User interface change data
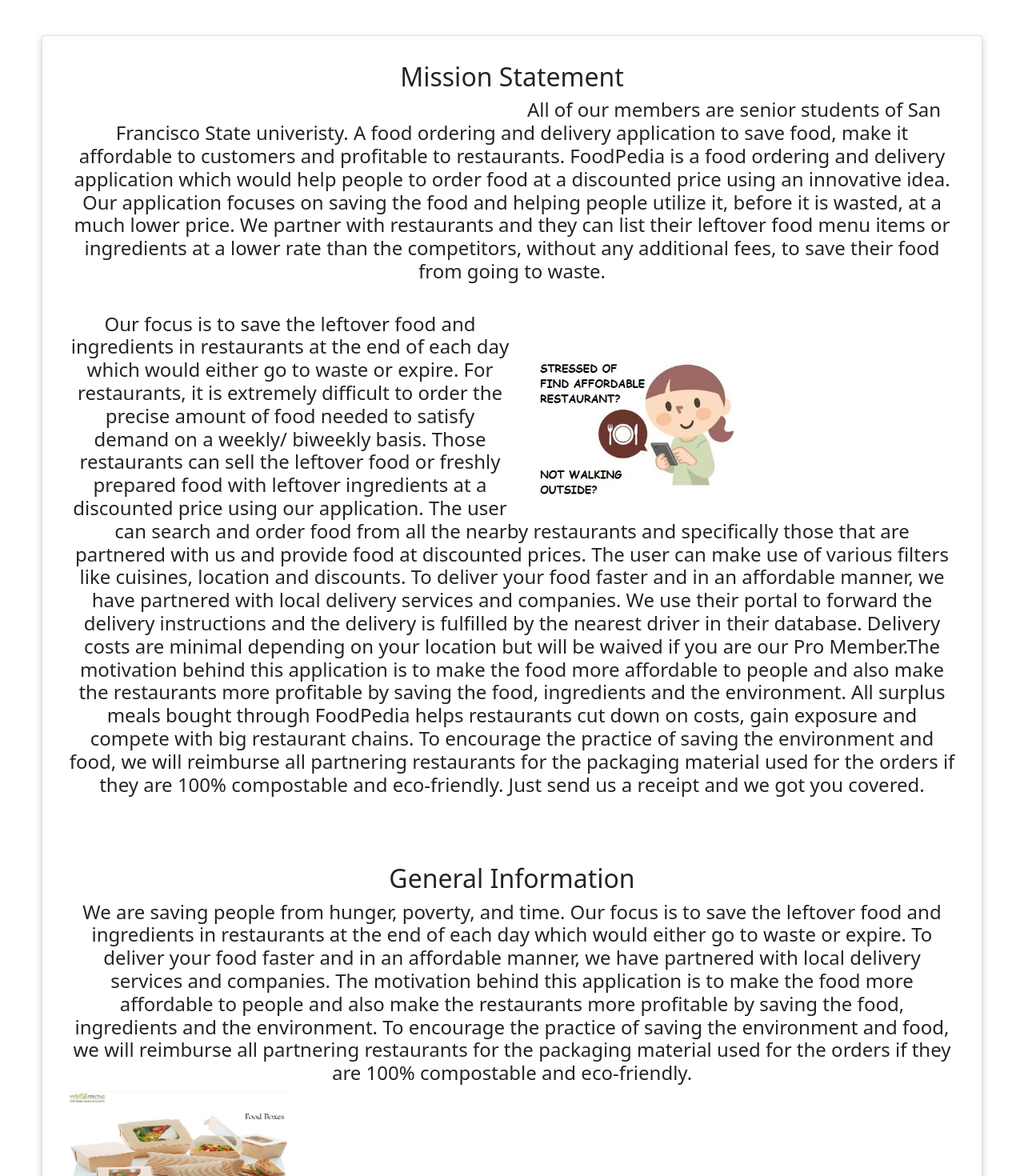
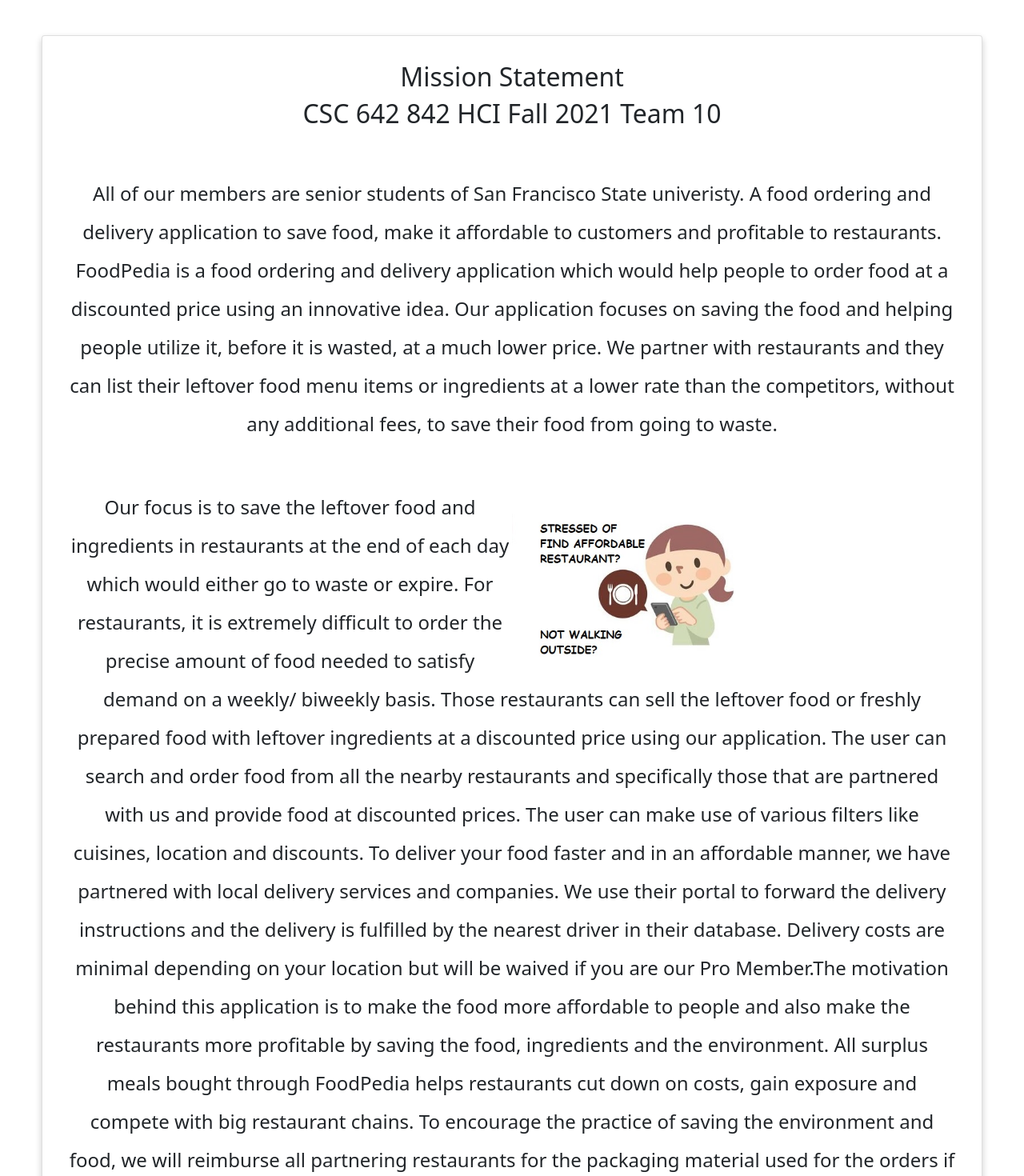
Before and after one commit to srinithi95/Foodpedia, a React (Create React App) app in the folder foodpedia/: page /about in a window 1280 px wide. Shown: the part 140-1610 px from the top of the page at 80% size. Built offline with nearby package versions, Linux system fonts and the light colour scheme; what google-maps-react would draw is missing.

Commit message:
last minute changes

```diff
--- a/foodpedia/src/App.js
+++ b/foodpedia/src/App.js
@@ -16,6 +16,7 @@
 import Checkout from "./components/Checkout";
 import OrderConfirmed from "./components/OrderConfirmed";
 import Restaurant from './components/Restaurant'
+import RegisterRes from './components/RegisterRes';
 
 
 function App(props) {
@@ -30,6 +31,8 @@
           <Route path='/about' element={<About/>}/>
           <Route path='/login' element={<Login />}/>
           <Route path='/register' element={<Register/>}/>
+          <Route path='/registerres' element={<RegisterRes/>}/>
+
           <Route path='/cart' element={<Cart/>}/>
           <Route path="/checkout" element={<Checkout />} />
           <Route path="/test" element={<Restaurant />} />
--- a/foodpedia/src/components/About.js
+++ b/foodpedia/src/components/About.js
@@ -16,10 +16,14 @@
     <div class="card" >
       <div class="card-body" >
       <h2>Mission Statement</h2>
+      <h2>CSC 642 842 HCI Fall 2021 Team 10</h2>
         <h5 class="left-text"  > </h5>
 
         <div class="general"  >
-          <h4>
+          <h4 style={{lineHeight:2}}>
+            <br/>
+
+
         All of our members are senior students of San Francisco State univeristy.
         A food ordering and delivery application to save food, make it affordable to customers and profitable to restaurants.
         FoodPedia is a food ordering and delivery application which would help people to order food at a discounted price using
@@ -30,7 +34,7 @@
          <div class="right-picture" >
          <img src ={smartphone} style={{ width: "50%"}}></img>
          </div>
-         <h4>
+         <h4 style={{lineHeight:2}}>
         <br></br>
         Our focus is to save the leftover food and ingredients in restaurants at the end of each day which would either go to waste or expire. For restaurants, it is
         extremely difficult to order the precise amount of food needed to satisfy demand on a weekly/ biweekly basis. Those restaurants can sell the leftover food or freshly prepared food with leftover ingredients at a discounted price using our application. The user can search and order food from all the nearby restaurants and specifically those that are partnered with us and provide food at discounted prices. The user can make use of various filters like cuisines, location and discounts. To deliver your food faster and in an affordable manner, we have partnered with local delivery services and companies. We use their portal to forward the delivery instructions and the delivery is fulfilled by the nearest driver in their database. Delivery costs are minimal depending on your location but will be waived if you are our Pro Member.The motivation behind this application is to make the food more affordable to people and also make the restaurants more profitable by saving the food, ingredients and the environment. All surplus meals bought through FoodPedia helps restaurants cut down on costs, gain exposure and compete with big restaurant chains. To encourage the practice of saving the environment and food, we will reimburse all partnering restaurants for the packaging material used for the orders if they are 100% compostable and eco-friendly. Just send us a receipt and we got you covered.
@@ -40,7 +44,7 @@
         <p class="card-text"></p>
         <h2>General Information</h2>
         <div class="general">
-        <h4>
+        <h4 style={{lineHeight:2}}>
         We are saving people from hunger, poverty, and time.  Our focus is to save the leftover food and ingredients in restaurants
          at the end of each day which would either go to waste or expire. To deliver your food faster and in an affordable manner,
          we have partnered with local delivery services and companies. The motivation behind this application is to make the food more
```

TASK STATEMENT
In the entries above, find each line with the word "element" and show it.

REPLY TO THE EXERCISE
           <Route path='/about' element={<About/>}/>
           <Route path='/login' element={<Login />}/>
           <Route path='/register' element={<Register/>}/>
+          <Route path='/registerres' element={<RegisterRes/>}/>
           <Route path='/cart' element={<Cart/>}/>
           <Route path="/checkout" element={<Checkout />} />
           <Route path="/test" element={<Restaurant />} />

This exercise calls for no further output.